3.) Will it build GOODWILL and BETTER FRIENDSHIPS?: You are upset. You sit down at your computer and begin typing. You put your clever wit to work writing a scathing post about the idiot business, friend, stranger, or public official that has seemingly wronged you. Be careful before publishing that post. Think about what you are trying to accomplish before you go tearing down others. What is it you hope to achieve? Do you want to change someone’s mind? Will berating them accomplish it? Dale Carnegie has some great stuff on this in How to Win Friends and Influence People. Ultimately we are always the hero of our own story. That applies to you. It applies to the person who wronged you. They think you are wrong. Calling them stupid is not going to change that, and really just makes you look foolish. What I would suggest is that you focus on the issue of contention and not the person on the other side of that issue. Yes, people disagree. Yes, people are stupid sometimes. Yes, sometimes you are the stupid one – you just may not know it. Look to build goodwill and better friendships through blogging. You will keep people listening rather than putting them on the defensive – and may well accomplish changing the opinions of others.

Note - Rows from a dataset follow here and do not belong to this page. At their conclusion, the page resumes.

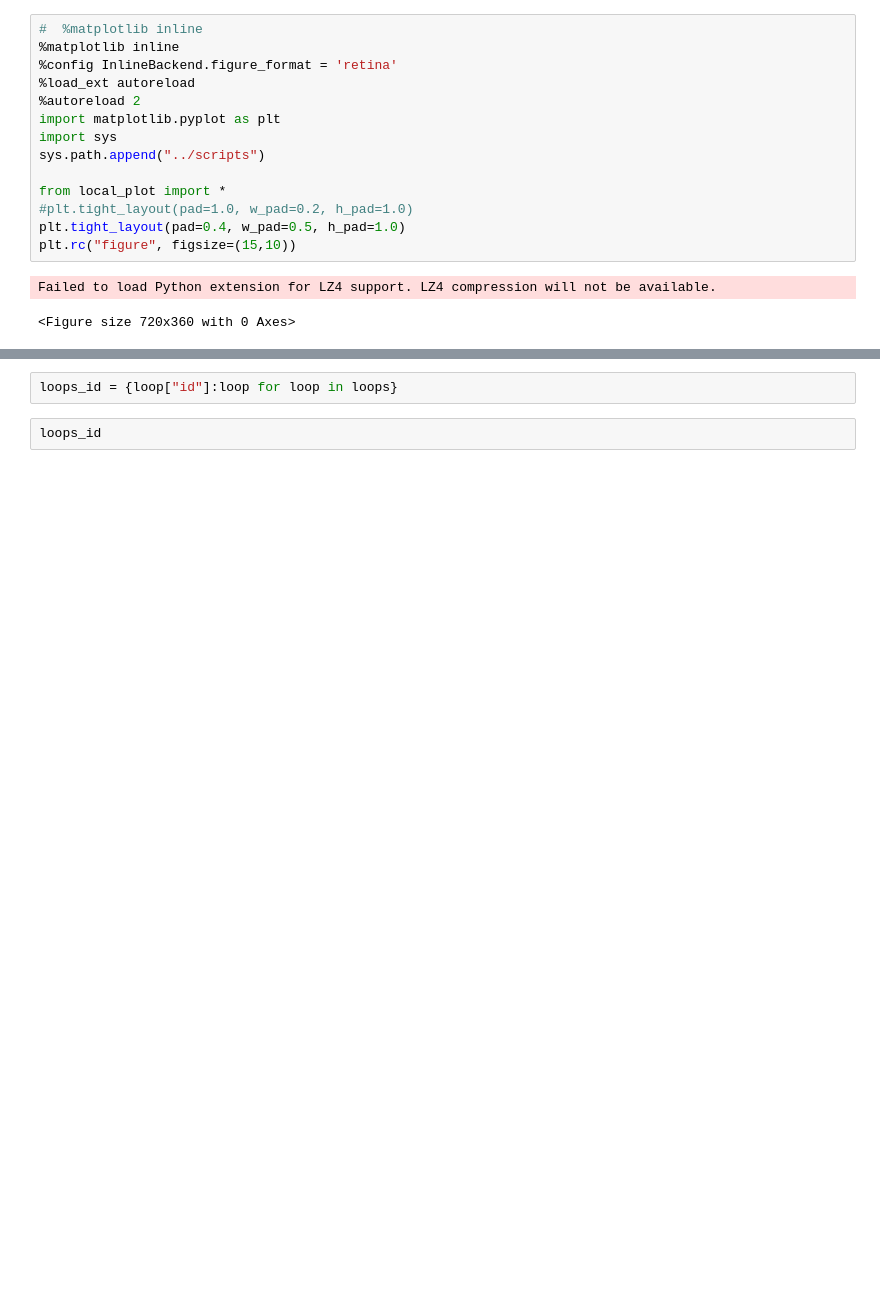
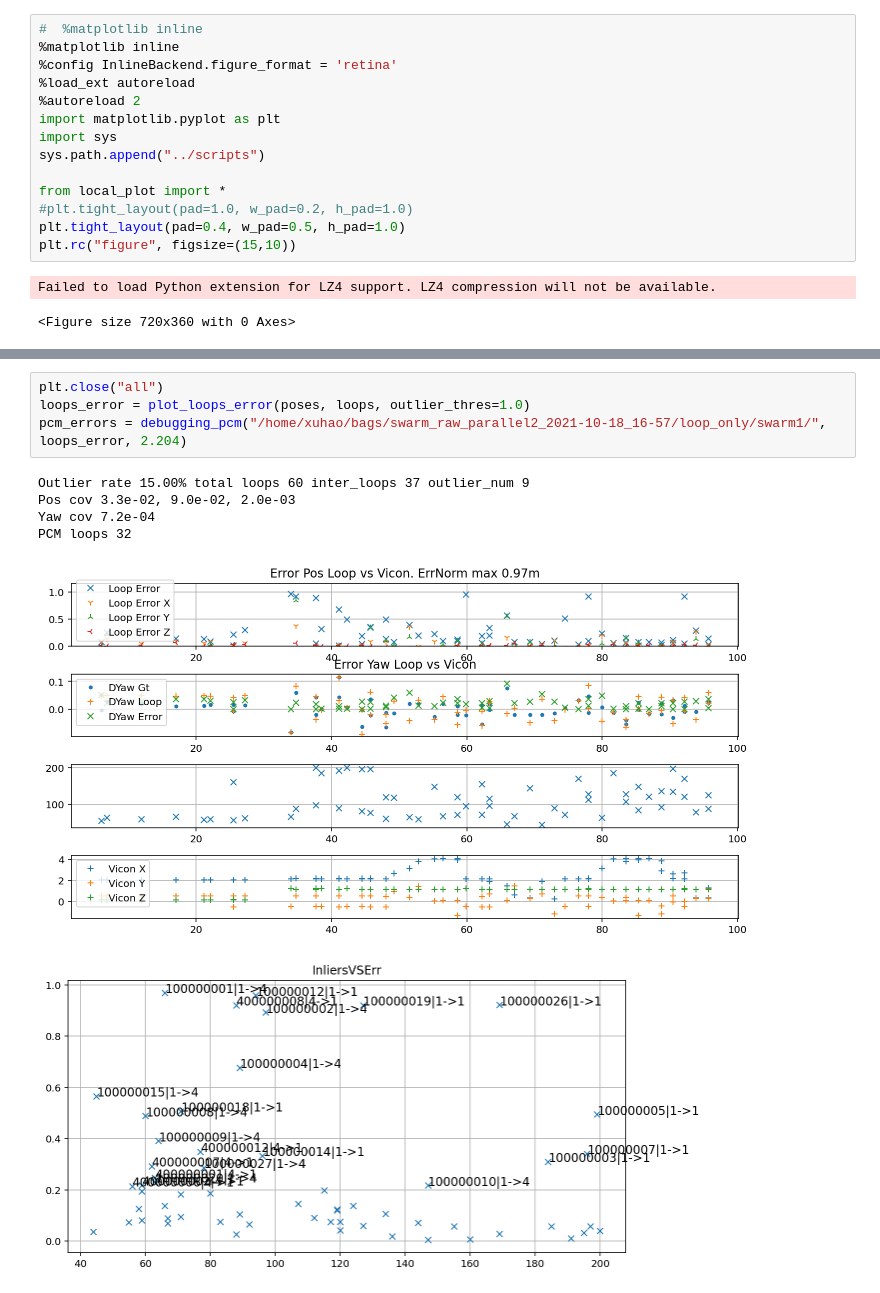
Before and after one commit to HKUST-Aerial-Robotics/Omni-swarm, a Jupyter notebook: swarm_localization/DataAnalysis/loop_accurate_analyze.ipynb, the cells around one changed output, grey strips where cells are left out. Drawn from its saved outputs; the diff is of its cells as text; blank space fills up the shorter version.

```diff
--- a/swarm_localization/DataAnalysis/loop_accurate_analyze.ipynb
+++ b/swarm_localization/DataAnalysis/loop_accurate_analyze.ipynb
@@ -93,4 +60,11 @@ mu = -0.00,  std = 0.03
-# %%
-loops_id = {loop["id"]:loop for loop in loops}
-# %%
-loops_id
+# %%
+plt.close("all")
+loops_error = plot_loops_error(poses, loops, outlier_thres=1.0)
+pcm_errors = debugging_pcm("/home/xuhao/bags/swarm_raw_parallel2_2021-10-18_16-57/loop_only/swarm1/", loops_error, 2.204)
+# %% [output]
+Outlier rate 15.00% total loops 60 inter_loops 37 outlier_num 9
+Pos cov 3.3e-02, 9.0e-02, 2.0e-03
+Yaw cov 7.2e-04
+PCM loops 32
+[figure, added]
+[figure, added]
```
Also changed, not shown: parts of 6 cells of this notebook, 7 other files.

Better yet, you may change your own.

4.) Will it be BENEFICIAL to all concerned?: This one is tough. You can’t make everyone happy, especially if you have an opinion to express. Still, this principle becomes an extension of the previous 3. Focus on delivering value by making your criticism constructive. If you can not do that, it may well be best to not saying anything at all. Think before you post. Is what you are getting ready to post going to help someone or hurt them? Using a blog as a platform to attack people without regard for their well being is counterproductive. Even in criticism, seek to propose solutions. Seek to help find deeper meaning. Seek the truth. By keeping the focus on benefiting all, you benefit yourself.

Back to yesterday’s speech. I was the first speaker, and was given 5 minutes to talk. By the time I had recounted a few stories of how writing a weblog has been an amazing experience for me my time was almost up. So while I mentioned the 4 way test, I did not get time to explain it in more detail. I hope that this post helps to accomplish that.

Thanks to everyone at Rotary for allowing me to speak, and to Alan for inviting me to do it. It was a thrill, and I am honored to have been given the chance to use my voice.

Dayton Rotary